You are someone who is well organized and highly skilled at hard fact editing. Listen: If you think that the D.C. bureau or the politics desk deals with people lying to them or hiding facts, wait till you start asking someone about their dating history.
Editing wedding features about an industry that has been through vast changes in the last two years (and last 200 years)
Helping on the weekly planning and scheduling of wedding features and announcements
Monitoring and researching love and relationship news
Assigning stories and working with freelance reporters to develop the style, structure and length of features
Writing engaging headlines, captions and social media posts
Article creation duties include working with handout art, reporter video and other multimedia.
Collaborating with photo editors on assignments and working with art directors to create illustrations
The Styles desk, of which this group is a part, covers change in society.
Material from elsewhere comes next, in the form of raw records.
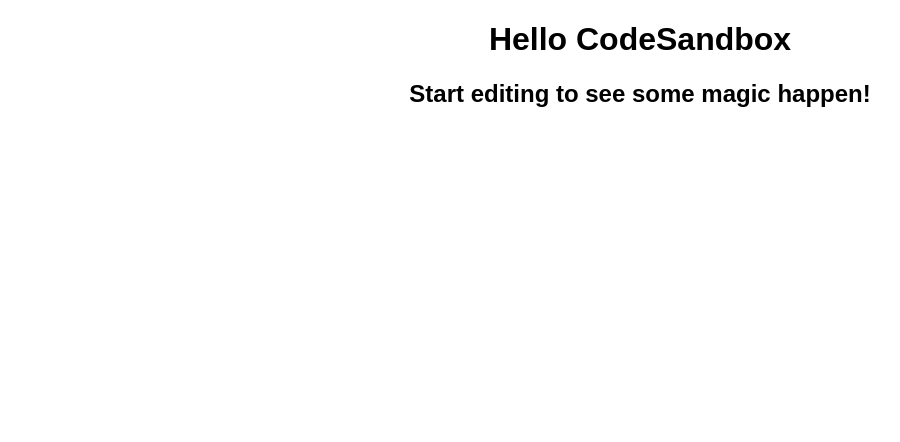
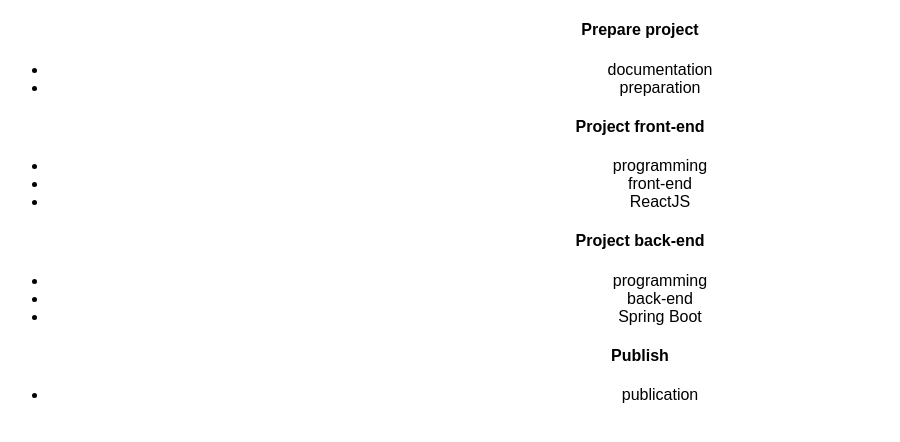
Before and after one commit to macdrien/todo-board-reactjs, a React (Create React App) app: page / in a window 1280 px wide. Shown: the top 442 px of the page, without its empty margins (0-900 px from the left). Built offline with nearby package versions, Linux system fonts and the light colour scheme.

Commit message:
Init project with basic task listing

```diff
--- a/src/App.jsx
+++ b/src/App.jsx
@@ -1,11 +1,12 @@
 import React from "react";
+import Board from "./Board";
 import "./styles.css";
+import tasks from "./tasks";
 
 export default function App() {
   return (
     <div className="App">
-      <h1>Hello CodeSandbox</h1>
-      <h2>Start editing to see some magic happen!</h2>
+      <Board tasks={tasks} />
     </div>
   );
 }
--- /dev/null
+++ b/src/Board.jsx
@@ -0,0 +1,12 @@
+export default function Board({ tasks }) {
+  return tasks.map((task) => (
+    <div>
+      <h4>{task.name}</h4>
+      <ul>
+        {task.tags.map((tag) => (
+          <li>{tag}</li>
+        ))}
+      </ul>
+    </div>
+  ));
+}
--- /dev/null
+++ b/src/tasks.js
@@ -0,0 +1,40 @@
+const states = [
+  {
+    name: "Todo",
+    order: 0
+  },
+  {
+    name: "Doing",
+    order: 1
+  },
+  {
+    name: "Done",
+    order: 2
+  }
+];
+
+const tasks = [
+  {
+    name: "Prepare project",
+    tags: ["documentation", "preparation"],
+    state: "Done"
+  },
+  {
+    name: "Project front-end",
+    tags: ["programming", "front-end", "ReactJS"],
+    state: "Doing"
+  },
+  {
+    name: "Project back-end",
+    tags: ["programming", "back-end", "Spring Boot"],
+    state: "Doing"
+  },
+  {
+    name: "Publish",
+    tags: ["publication"],
+    state: "Todo"
+  }
+];
+
+export { states, tasks };
+export default tasks;
```
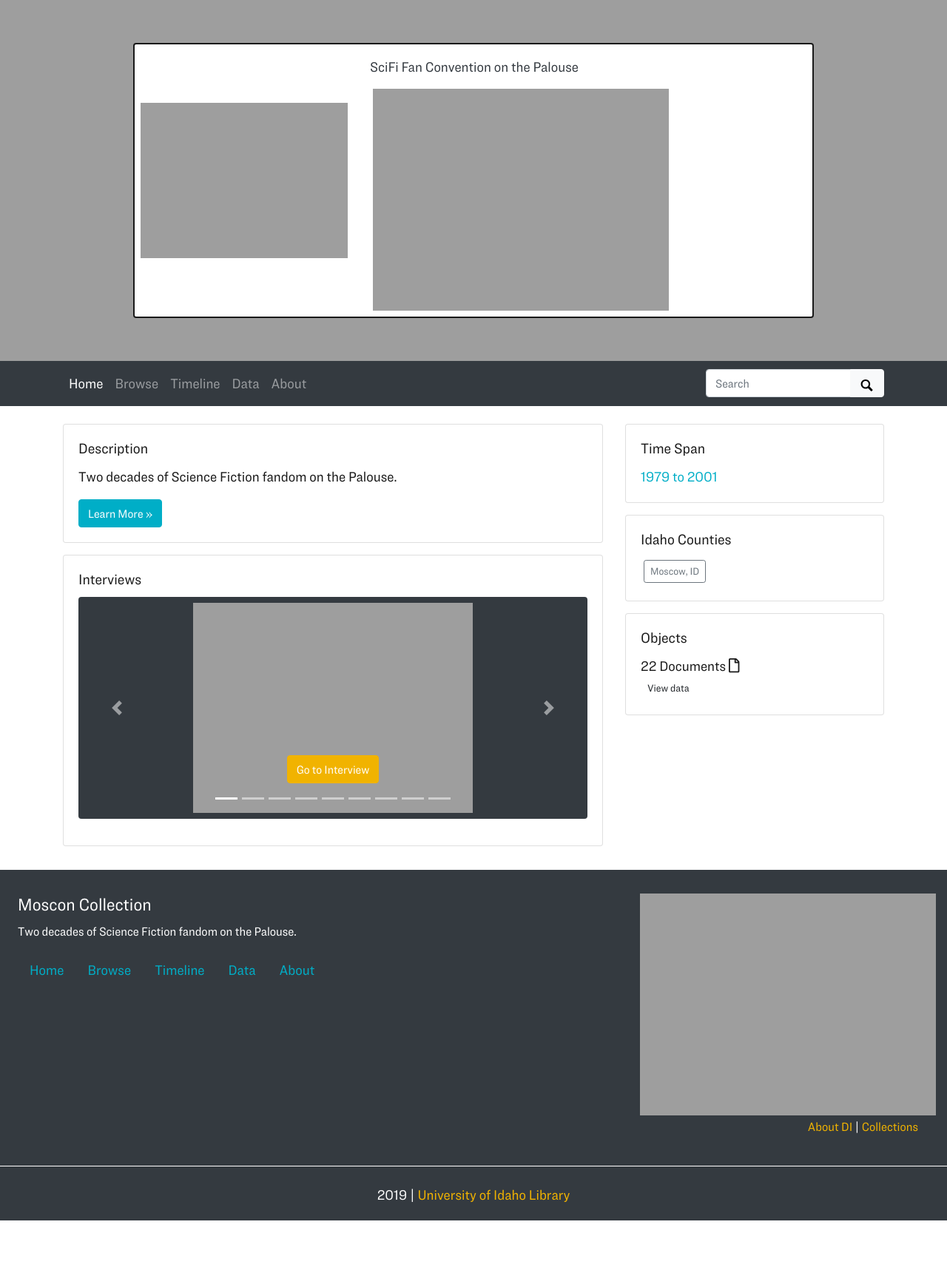
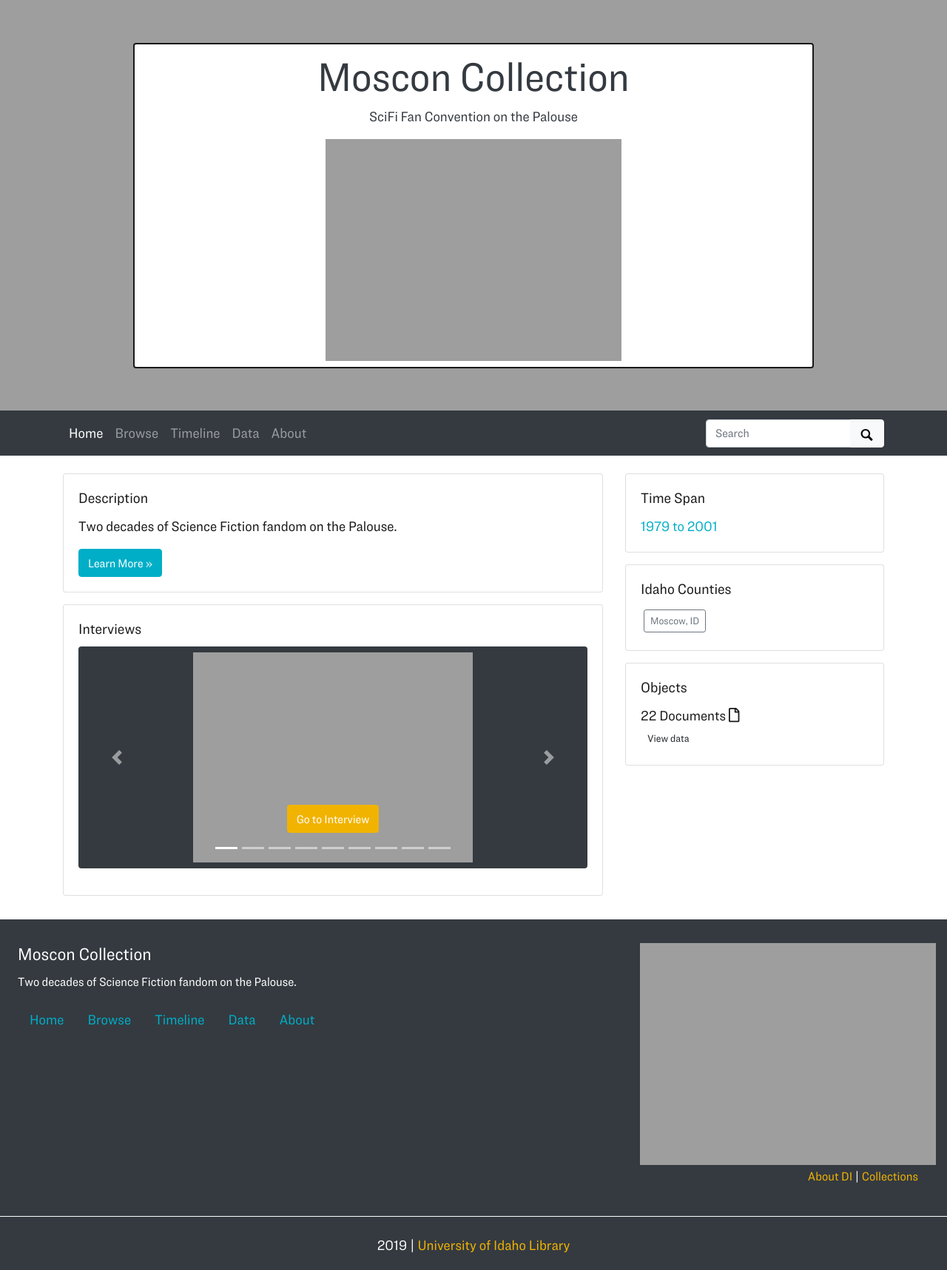
Before and after one commit to uidaholib/moscon_source, a Jekyll site: the page built from index.md, in a window 1280 px wide. Shown: the whole page at 74% size. Built offline with Jekyll 4.4.1, drawn with Linux system fonts in a browser that asks for light colours; nearby versions of some CDN libraries; library files that are not in the unit come from our copies; before the commit the page ends 1650 px from its top, so only the background shows below that.

Commit message:
banner fix

```diff
--- a/_includes/collection-banner.html
+++ b/_includes/collection-banner.html
@@ -14,7 +14,6 @@
     border: 2px solid #191919;
     border-radius: .25rem;
 }
-#idahoq-logo { max-height: 220px; }
 </style>
 <div id="home-banner" class="jumbotron jumbotron-fluid mb-0 p-0" aria-label="{{ site.data.theme.home-banner-image-title }}">
     <div class="container">
@@ -22,9 +21,8 @@
             <div id="home-title-box" class="col-md-10 ">
                 <div class="text-dark title-card p-2 bg-white">
                     <div class="row align-items-center justify-content-center text-center">
-                        <div class="col-md-4 text-md-right"><img src="{{ '/idaho-queered-sm.jpg' | prepend: site.data.theme.objects }}" id="idahoq-logo" alt="State of Idaho with interviewees" class="img-fluid "></div>
-                        <div class="col-md-8 text-md-left">
-                            <h1 class="display-4">{{ site.data.theme.fancy-title }}</h1>
+                        <div class="col-md-8 text-center">
+                            <h1 class="display-4">{{ site.data.theme.title }}</h1>
                             <p>{{ site.data.theme.tagline }}</p>
                             <a title="University of Idaho Library Digital Initiatives" class="p-1 pb-3" href="https://www.lib.uidaho.edu/digital">
                             <img src="https://www.lib.uidaho.edu/digital/justdi_logo_sm.png" alt="digital initiatives logo" ></a>
@@ -41,7 +39,7 @@
         <div class="col-md-9">
             <div class="row">
                 <div id="title" class="col-11" >
-                    <h1><a href="{{ site.baseurl }}/" >{{ site.data.theme.fancy-title }}</a></h1>
+                    <h1><a href="{{ site.baseurl }}/" >{{ site.data.theme.title }}</a></h1>
                     <p>{{ site.data.theme.tagline }}</p>
                 </div>
             </div>
```
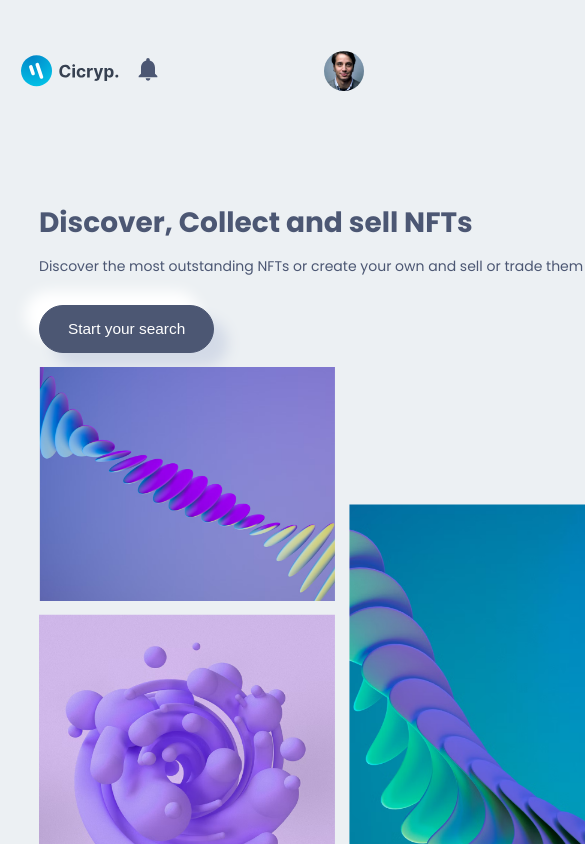
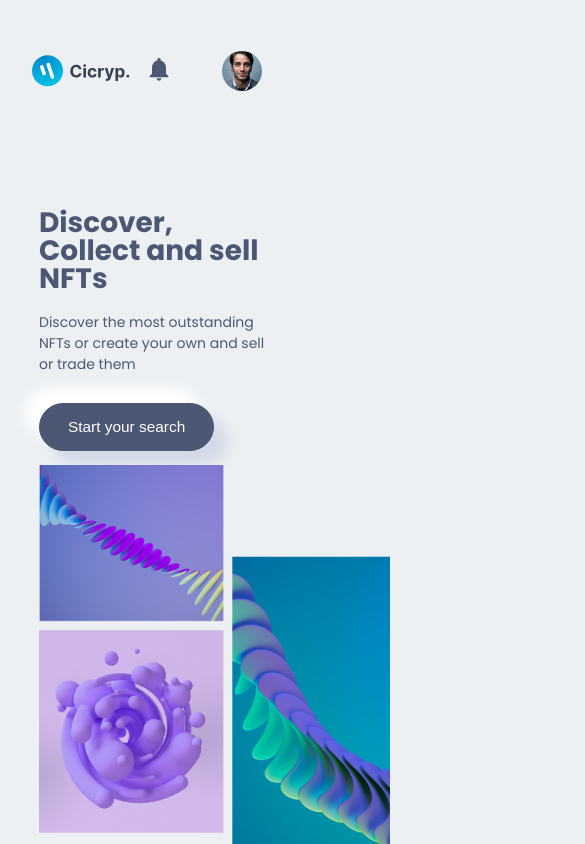
Before and after one commit to MarePet/nft-marketplace-template, a Next.js app: page / in a window 390 px wide. Shown: the top 844 px of the page, 585 px wide, since content can reach past the window. Built offline with nearby package versions, Linux system fonts and the light colour scheme.

Commit message:
Dodata komponenta za Kategorije

```diff
--- /dev/null
+++ b/components/Category/Category.jsx
@@ -0,0 +1,41 @@
+import React from 'react'
+import Image from "next/image"
+import { BsCircleFill } from 'react-icons/bs'
+
+//INTERNAL IMPORT
+
+import Style from "./Category.module.css"
+import images from "../../img"
+
+const Category = () => {
+  const CategoryArray = [1, 2, 3, 4, 5,6];
+  return (
+    <div className={Style.Box_Category}>
+      <div className={Style.Category}>
+        {CategoryArray.map((el, i) =>
+        (
+          <div className={Style.Category_Box} key={i + 1}>
+            <Image src={images.creatorbackground1}
+              className={Style.Category_Box_Img}
+              alt='Bacground Image'
+              objectFit='cover'
+              width={100}
+              height={100}
+            />
+            <div className={Style.Category_Box_Title}>
+              <span><BsCircleFill /></span>
+              <div className={Style.Category_Box_Title_Info}>
+                <h4>Entertainment</h4>
+                <small>1995 NFT</small>
+              </div>
+            </div>
+          </div>
+        )
+        )}
+      </div>
+    </div>
+
+  )
+}
+
+export default Category
--- /dev/null
+++ b/components/Category/Category.module.css
@@ -0,0 +1,64 @@
+.Box_Category{
+    width: 80vw;
+    margin: 0 auto;
+}
+
+.Category{
+    padding: 4rem 0;
+    display: grid;
+    grid-template-columns: repeat(6,1fr);
+    gap: 1rem;
+}
+
+.Category_Box{
+    line-height: 0;
+    transition: all .3s ease-in;
+    overflow: hidden;
+    cursor: pointer;
+    border-radius: 1rem;
+}
+
+.Category_Box:hover{
+    box-shadow: var(--box-shadow);
+}
+
+.Category_Box_Img{
+    border-radius: 1rem;
+    width: 100%;
+}
+
+.Category_Box_Title{
+    display: flex;
+    align-items: center;
+    padding: 1rem;
+    gap: 1rem;
+}
+
+.Category_Box_Title span{
+    font-size: 2rem;
+    margin-top: 1rem;
+}
+
+@media screen and (max-width: 426px) {
+    .Box_Category{
+        width: 90%;
+    }
+    .Category{
+        grid-template-columns: 1fr;
+    }
+
+}
+
+@media screen and (min-width: 427px) and (max-width: 770px) {
+    .Category{
+        grid-template-columns: repeat(2,1fr);
+    }
+
+}
+
+@media screen and (min-width: 772px) and (max-width: 1025px) {
+    .Category{
+        grid-template-columns: repeat(3,1fr);
+    }
+
+}
--- a/components/Hero/Hero.jsx
+++ b/components/Hero/Hero.jsx
@@ -16,7 +16,7 @@ const Hero = () => {
                 <Button btnName='Start your search'/>
             </div>
             <div className={Style.Hero_Box_Right}>
-                <Image src={images.hero} alt = "hero_image" width={600} height={600}/>
+                <Image src={images.hero} alt = "hero_image" />
             </div>
         </div>
     </div>
--- a/components/Hero/Hero.module.css
+++ b/components/Hero/Hero.module.css
@@ -22,19 +22,20 @@
 
 
 
-@media only screen and (max-width : 35em) {
+@media only screen and (max-width : 426px) {
     .Hero{
         width: 80%;
     }
     .Hero_Box_Left{
-        padding-right: 1rem;
+        width: 100%;
     }
     .Hero_Box_Left h1{
         font-size: 2rem;
         line-height: 1;
     }
-    .Hero_Box_Right{
-        width: 80%;
+    .Hero_Box_Right img{
+        width: 120%;
+        height: 100%;
     }
 }
 
--- a/components/NavBar/NavBar.module.css
+++ b/components/NavBar/NavBar.module.css
@@ -114,22 +114,21 @@
 
 @media only screen and (min-width : 320px ) and (max-width : 768px) {
     .NavBar_Container{
-        grid-template-columns: 1fr 1fr;
+        grid-template-columns: 1fr 2fr;
     }
     .NavBar{
-        width: 50%;
+        width: 80%;
     }
     .NavBar_Container_Left{
-        grid-template-columns: 1fr;;
+        grid-template-columns: 1fr;
     }
     .NavBar_Container_Right{
-        grid-template-columns: repeat(3,5fr);
-        width: 250%;
-
+        grid-template-columns: repeat(3,1fr);
+        width: 140%;
     }
     .NavBar_Container_Right_MenuBtn{
         display: block;
-        padding-left: 9rem;
+        padding-left: 8rem;
     }
     .NavBar_Container_Left_Box_Input_Box{
         display: none;
--- a/components/component.js
+++ b/components/component.js
@@ -6,6 +6,7 @@ import Service from "./Service/Service";
 import BigNFTSlider from "./BigNFTSlider/BigNFTSlider";
 import Subscribe from "./Subscribe/Subscribe";
 import Title from "./Title/Title";
+import Category from "./Category/Category";
 
 export {
     Button,
@@ -15,5 +16,6 @@ export {
     Service,
     BigNFTSlider,
     Subscribe,
-    Title
+    Title,
+    Category
 }
--- a/pages/index.js
+++ b/pages/index.js
@@ -2,7 +2,7 @@ import React from 'react';
 
 //INTERNAL IMPORT
 import Style from '../styles/index.module.css';
-import { Hero , Service, BigNFTSlider, Subscribe, Title} from '@/components/component';
+import { Hero , Service, BigNFTSlider, Subscribe, Title, Category} from '@/components/component';
 
 
 const Home = () => {
@@ -13,6 +13,7 @@ const Home = () => {
       <BigNFTSlider/>
       <Title heading="Browse by category"
       paragraph="Explore NFTs by the featured categories. "/>
+      <Category/>
       <Subscribe/>
     </div>
   )
--- a/styles/globals.css
+++ b/styles/globals.css
@@ -16,7 +16,16 @@
   -.3rem -.3rem 1rem var(--shadow-dark-color)
 
 }
-
+html{
+  box-sizing: border-box;
+  overflow-x: hidden;
+}
+html body{
+  padding: 0;
+  margin: 0;
+  overflow-x: hidden;
+  overflow-y: scroll;
+}
 html,
 body {
   padding: 0;
```
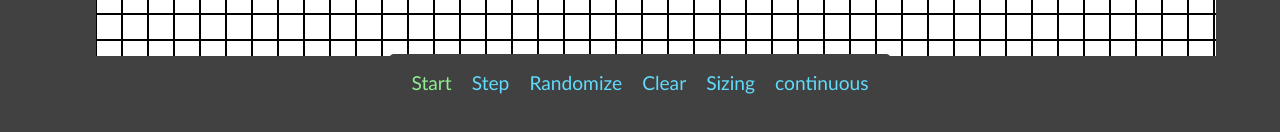
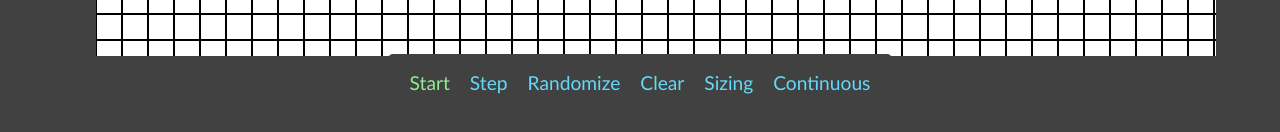
Before and after one commit to Hunterosmun/hunter-osmun, a React (Create React App) app: page /conways in a window 1280 px wide. Shown: the part 664-796 px from the top of the page. Built offline with nearby package versions, Linux system fonts and the light colour scheme.

Commit message:
Spelling fix

```diff
--- a/src/pages/conways-game/index.js
+++ b/src/pages/conways-game/index.js
@@ -262,7 +262,7 @@ export default function Conways () {
           )}
         </div>
         <Ui.Button onClick={() => setWrap(!wrap)}>
-          {wrap ? 'continuous' : 'bordered'}
+          {wrap ? 'Continuous' : 'Bordered'}
         </Ui.Button>
       </BtnBox>
       <GridHolder>
```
This means generational, social and cultural change, as well as coverage of power, wealth and the forces that change the world, with a primary focus on the U.S. but with an eye toward stories with international resonance.
This position is represented by the News Guild of NY
The New York Times is committed to a diverse and inclusive workforce, one that reflects the varied global community we serve. Our journalism and the products we build in the service of that journalism greatly benefit from a range of perspectives, which can only come from diversity of all types, across our ranks, at all levels of the organization. Achieving true diversity and inclusion is the right thing to do. It is also the smart thing for our business. So we strongly encourage women, veterans, people with disabilities, people of color and gender nonconforming candidates to apply.
The New York Times Company is an Equal Opportunity Employer and does not discriminate on the basis of an individual’s sex, age, race, color, creed, national origin, alienage, religion, marital status, pregnancy, sexual orientation or affectional preference, gender identity and expression, disability, genetic trait or predisposition, carrier status, citizenship, veteran or military status and other personal characteristics protected by law. All applications will receive consideration for employment without regard to legally protected characteristics. The New York Times Company will consider qualified applicants, including those with criminal histories, in a manner consistent with the requirements of applicable state and local “Fair Chance” laws.